At the very least, you have to give this large ensemble an “A” for effort. While the combination of hip-hop and live instrumentation is hardly new, very few try to pull it off in such a grandiloquent style as here. Boasting a lineup that includes a 15-piece string section, 10 rappers and 14 horns, the Dakah Hip Hop Orchestra gives Greg Tate’s Burnt Sugar a good run for its money. But unlike Burnt Sugar’s heady melange of P-Funk, Miles Davis and Butch Morris, the erudite and the ambitious, Dakah Orchestra is more steeped in the feel-good vibe of the early-’90s acid jazz/hip-hop scene.

On Unfinished Symphony, a 12-song cycle divided into two movements, the group wraps swirling cinematic orchestral arrangements around various grooves that range from ass-gripping funk to swaying reggae. For a hip-hop perspective, none of the MCs offer any lyrical brilliance worthy of the opulent ambiance. Like many other ’90s-era jazz/hip-hop ensembles, the rappers can’t seem to get past the usual themes of yapping about the connections between the two genres. All of them demonstrate passable rhythmic flow, and they know how to employ jazz’s call-and-response techniques admirably. Still, you wish their rhymes had some lyrical depth in the vein of Nas, Common or Jay-Z.

Dakah turns out its best effort on Unfinished Symphony when it eschews rapping and delves into R&B, as on the lovely “Adagio Asiago (Tryin II Sow My Love),” featuring Fanny Franklin’s sweet alto. The song later unfolds into a swift jazz excursion, marked with sing-songy melody, a luxurious string arrangement and dazzling horn interplay.

The accompanying The Stravingus Remixes disc is as agreeable as it is anonymous. Tunes such as “Reep What You Sow,” “Dankocerto” and “Invocation” sound similar to their original versions but with a deepening of the bottom end, turntablism and human beat-boxing being pushed to the fore and little Pro Tools editing.

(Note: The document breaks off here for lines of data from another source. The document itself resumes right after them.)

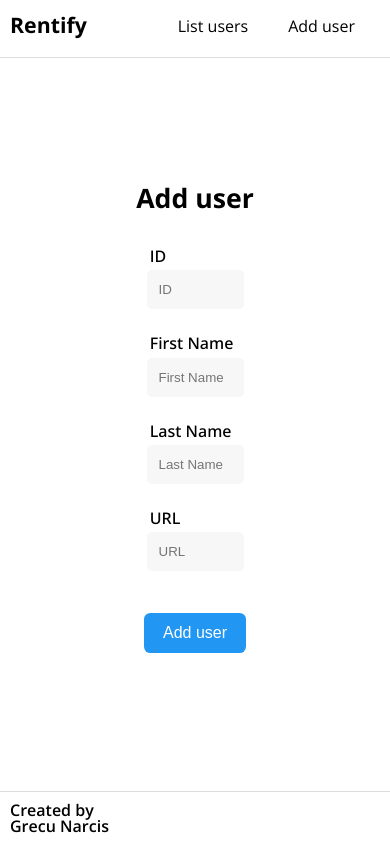
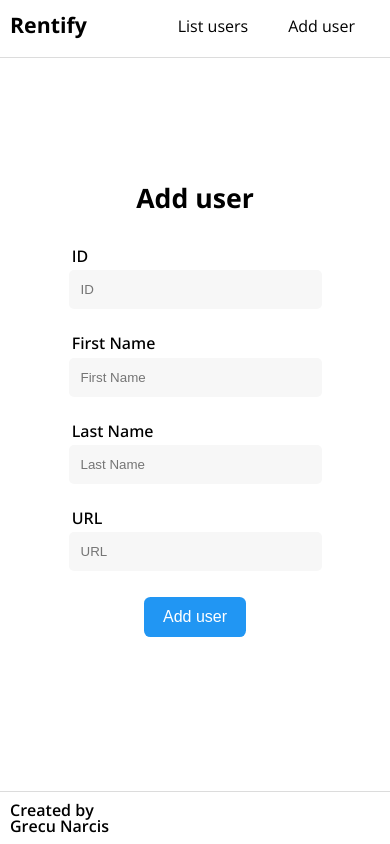
Before and after one commit to Grecu-Narcis/MPP-FrontEnd, a React (Vite) app: page /addUser in a window 390 px wide. Built offline with nearby package versions, Linux system fonts and the light colour scheme.

Commit message:
refactored users form using useRef hook

```diff
--- a/src/features/CRUD Operations/FormEntry.tsx
+++ b/src/features/CRUD Operations/FormEntry.tsx
@@ -1,27 +1,20 @@
-import React from 'react';
+import React, { forwardRef } from 'react';
 
-import './FormEntry.css'
+import './FormEntry.css';
 
 const fieldNameMap: Map<string, string> = new Map();
-fieldNameMap.set("ID", "id");
-fieldNameMap.set("First Name", "firstName");
-fieldNameMap.set("Last Name", "lastName");
-fieldNameMap.set("URL", "pictureUrl");
+fieldNameMap.set('ID', 'id');
+fieldNameMap.set('First Name', 'firstName');
+fieldNameMap.set('Last Name', 'lastName');
+fieldNameMap.set('URL', 'pictureUrl');
 
-export function FormEntry(props: any) {
-    const handleChange = (event: React.ChangeEvent<HTMLInputElement>) => {
-        props.handleChange(fieldNameMap.get(event.target.name), event.target.value);
-    };
-
+const FormEntry = forwardRef(function FormEntry(props: any, ref: React.Ref<HTMLInputElement>) {
     return (
         <div className='form-entry'>
             <label className='form-label'>{props.label}</label>
-            <input type="text"
-                className="form-input"
-                placeholder={props.label}
-                name={props.label}
-                onChange={handleChange}
-            />
+            <input type='text' className='form-input' placeholder={props.label} name={props.label} ref={ref} />
         </div>
-    )
-}
+    );
+});
+
+export { FormEntry };
--- a/src/features/CRUD Operations/UserForm.css
+++ b/src/features/CRUD Operations/UserForm.css
@@ -5,4 +5,18 @@
 
     width: 30%;
     height: 50%;
+
+    display: flex;
+    flex-direction: column;
+    justify-content: center;
 }
+
+.form-button {
+    align-self: center;
+}
+
+@media (max-width: 600px) {
+    .form-div {
+        width: 70%;
+    }
+}
--- a/src/features/CRUD Operations/UserForm.tsx
+++ b/src/features/CRUD Operations/UserForm.tsx
@@ -1,51 +1,71 @@
-import { FormEntry } from "./FormEntry";
-import { User } from "../../models/user";
+import { FormEntry } from './FormEntry';
+import { User } from '../../models/user';
+import { Button } from '../../shared/components/button/Button';
 
-import { useState } from "react";
+import { useRef } from 'react';
+import { useNavigate } from 'react-router-dom';
+import './UserForm.css';
 
-import "./UserForm.css";
+function handleOnClick(
+    idInput: React.RefObject<HTMLInputElement>,
+    firstNameInput: React.RefObject<HTMLInputElement>,
+    lastNameInput: React.RefObject<HTMLInputElement>,
+    urlInput: React.RefObject<HTMLInputElement>,
+): User {
+    if (!idInput.current || !firstNameInput.current || !lastNameInput.current || !urlInput.current)
+        throw new Error('Inputs references are null');
 
-function updateUser(givenUser: User, field: string, newValue: string): User {
-  let newUser = givenUser;
+    if (
+        !idInput.current.value ||
+        !firstNameInput.current.value ||
+        !lastNameInput.current.value ||
+        !urlInput.current.value
+    )
+        throw new Error('You must provide values for each field!');
 
-  switch (field) {
-    case "id":
-      newUser.setId(parseInt(newValue));
-      break;
+    const userId: number = parseInt(idInput.current.value),
+        userFirstName: string = firstNameInput.current.value,
+        userLastName: string = lastNameInput.current.value,
+        userUrl: string = urlInput.current.value;
 
-    case "firstName":
-      newUser.setFirstName(newValue);
-      break;
-
-    case "lastName":
-      newUser.setLastName(newValue);
-      break;
-
-    case "pictureUrl":
-      newUser.setPictureUrl(newValue);
-  }
-
-  return newUser;
+    return new User(userId, userFirstName, userLastName, userUrl);
 }
 
 export function UserForm(props: any) {
-  let fieldsRequired: string[] = ["ID", "First Name", "Last Name", "URL"];
+    const idInput = useRef<HTMLInputElement>(null);
+    const firstNameInput = useRef<HTMLInputElement>(null);
+    const lastNameInput = useRef<HTMLInputElement>(null);
+    const urlInput = useRef<HTMLInputElement>(null);
 
-  const [user, setUser] = useState(new User(0, "", "", ""));
+    const navigate = useNavigate();
 
-  const handleChange = (field: string, newValue: string) => {
-    setUser((user) => updateUser(user, field, newValue));
+    const formEntries = [
+        { label: 'ID', ref: idInput },
+        { label: 'First Name', ref: firstNameInput },
+        { label: 'Last Name', ref: lastNameInput },
+        { label: 'URL', ref: urlInput },
+    ];
 
-    props.handleInputChange(user);
+    const handleOnClickWrapper = () => {
+        try {
+            const inputUser = handleOnClick(idInput, firstNameInput, lastNameInput, urlInput);
+            props.handleAddUser(inputUser);
+
+            navigate('/');
+        } catch (error) {
+            alert(error);
+        }
     };
 
     return (
-    <div className="form-div">
-      <form className="user-form">
-        {fieldsRequired.map((field) => (
-          <FormEntry label={field} handleChange={handleChange} />
+        <div className='form-div'>
+            <form className='user-form'>
+                {formEntries.map((entry) => (
+                    <FormEntry label={entry.label} ref={entry.ref} />
                 ))}
             </form>
+
+            <Button type='submit' buttonMessage='Add user' className='form-button' onClick={handleOnClickWrapper} />
         </div>
     );
 }
--- a/src/pages/Add User Page/AddUserPage.tsx
+++ b/src/pages/Add User Page/AddUserPage.tsx
@@ -1,37 +1,20 @@
-import { UserForm } from "../../features/CRUD Operations/UserForm";
-import { Button } from "../../shared/components/button/Button";
-import { Layout } from "../../shared/components/layout/Layout";
+import { UserForm } from '../../features/CRUD Operations/UserForm';
+import { Layout } from '../../shared/components/layout/Layout';
+import { User } from '../../models/user';
 
-import { useState } from "react";
-
-import { User } from "../../models/user";
-
-import "./AddUserPage.css";
+import './AddUserPage.css';
 
 export function AddUserPage(props: any) {
-  document.title = "Add user";
-  const addMethod = props.addMethod;
+    document.title = 'Add user';
 
-  const [user, setUser] = useState(new User(0, "", "", ""));
+    const handleInputChange = (newUser: User) => props.addMethod(newUser);
 
-  const handleInputChange = (newUser: User) => {
-    setUser((_) => newUser);
-  };
-
-  const handleAddUser = () => addMethod(user);
-
-  return (
-    <Layout>
-      <div className="main-page-container">
-        <div className="main-title">Add user</div>
-        <UserForm handleInputChange={handleInputChange} />
-
-        <Button
-          type="button"
-          buttonMessage="Add user"
-          onClick={handleAddUser}
-        />
-      </div>
-    </Layout>
-  );
+    return (
+        <Layout>
+            <div className='main-page-container'>
+                <div className='main-title'>Add user</div>
+                <UserForm handleAddUser={handleInputChange} />
+            </div>
+        </Layout>
+    );
 }
--- a/src/pages/Display Data Page/DisplayUsersPage.tsx
+++ b/src/pages/Display Data Page/DisplayUsersPage.tsx
@@ -1,14 +1,14 @@
-import "./DisplayUsersPage.css";
+import './DisplayUsersPage.css';
 
-import { User } from "../../models/user";
-import { UserCard } from "../../features/Display Users/UserCard";
-import { Layout } from "../../shared/components/layout/Layout";
-import { Button } from "../../shared/components/button/Button";
+import { User } from '../../models/user';
+import { UserCard } from '../../features/Display Users/UserCard';
+import { Layout } from '../../shared/components/layout/Layout';
+// import { Button } from "../../shared/components/button/Button";
 
-import { Link } from "react-router-dom";
+// import { Link } from "react-router-dom";
 
 export function DisplayUsersPage(props: any) {
-  document.title = "Users dashboard!";
+    document.title = 'Users dashboard!';
 
     let usersArray: User[] = props.users;
 
@@ -16,20 +16,16 @@ export function DisplayUsersPage(props: any) {
 
     return (
         <Layout>
-      <div className="main-page-container">
-        <div className="users-list">
+            <div className='main-page-container'>
+                <div className='users-list'>
                     {usersArray.map((user) => (
-            <UserCard
-              user={user}
-              removeMethod={removeMethod}
-              key={user.getId()}
-            />
+                        <UserCard user={user} removeMethod={removeMethod} key={user.getId()} />
                     ))}
                 </div>
 
-        <Link to="addUser">
+                {/* <Link to="addUser">
           <Button type="button" buttonMessage="Add user" />
-        </Link>
+        </Link> */}
             </div>
         </Layout>
     );
--- a/src/shared/components/button/Button.css
+++ b/src/shared/components/button/Button.css
@@ -2,6 +2,7 @@
     margin: 1em;
     color: white;
 
+    width: auto;
     height: 40px;
     font-size: 1rem;
     font-weight: 500;
--- a/src/shared/components/button/Button.tsx
+++ b/src/shared/components/button/Button.tsx
@@ -1,9 +1,15 @@
-import "./Button.css";
+import './Button.css';
 
 export function Button(props: any) {
-  return (
-    <button type={props.type} className="button" onClick={props.onClick}>
-      {props.buttonMessage}
-    </button>
-  );
+    return (
+        <button
+            type={props.type}
+            className={
+                'button' + ' ' + (props.className ? props.className : '')
+            }
+            onClick={props.onClick}
+        >
+            {props.buttonMessage}
+        </button>
+    );
 }
```
Also changed, not shown: 1 other file (tests, documents, lock files or other folders). Lines whose indentation alone changed are shown as unchanged.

If you’re looking for some high-minded remix on par with the work of Jazzanova, DJ Spinna or Bugz in the Attic, you’re in for a disappointment.

Not surprisingly, the Orchestra is best heard live, as illustrated on Live at Grand Performances, which features it tackling more durable materials such as Ashford and Simpson’s sunny “California Soul” and Parliament-Funkadelic’s “Come in Out of the Rain.” The Orchestra also gives hip-hop greats the Roots and Gangstarr a mighty pound with the engaging “Rootrilogy” and “Gang Starr Remix,” better solidifying its hip-hop credentials here than the comparatively didactic Unfinished Symphony.

Originally Published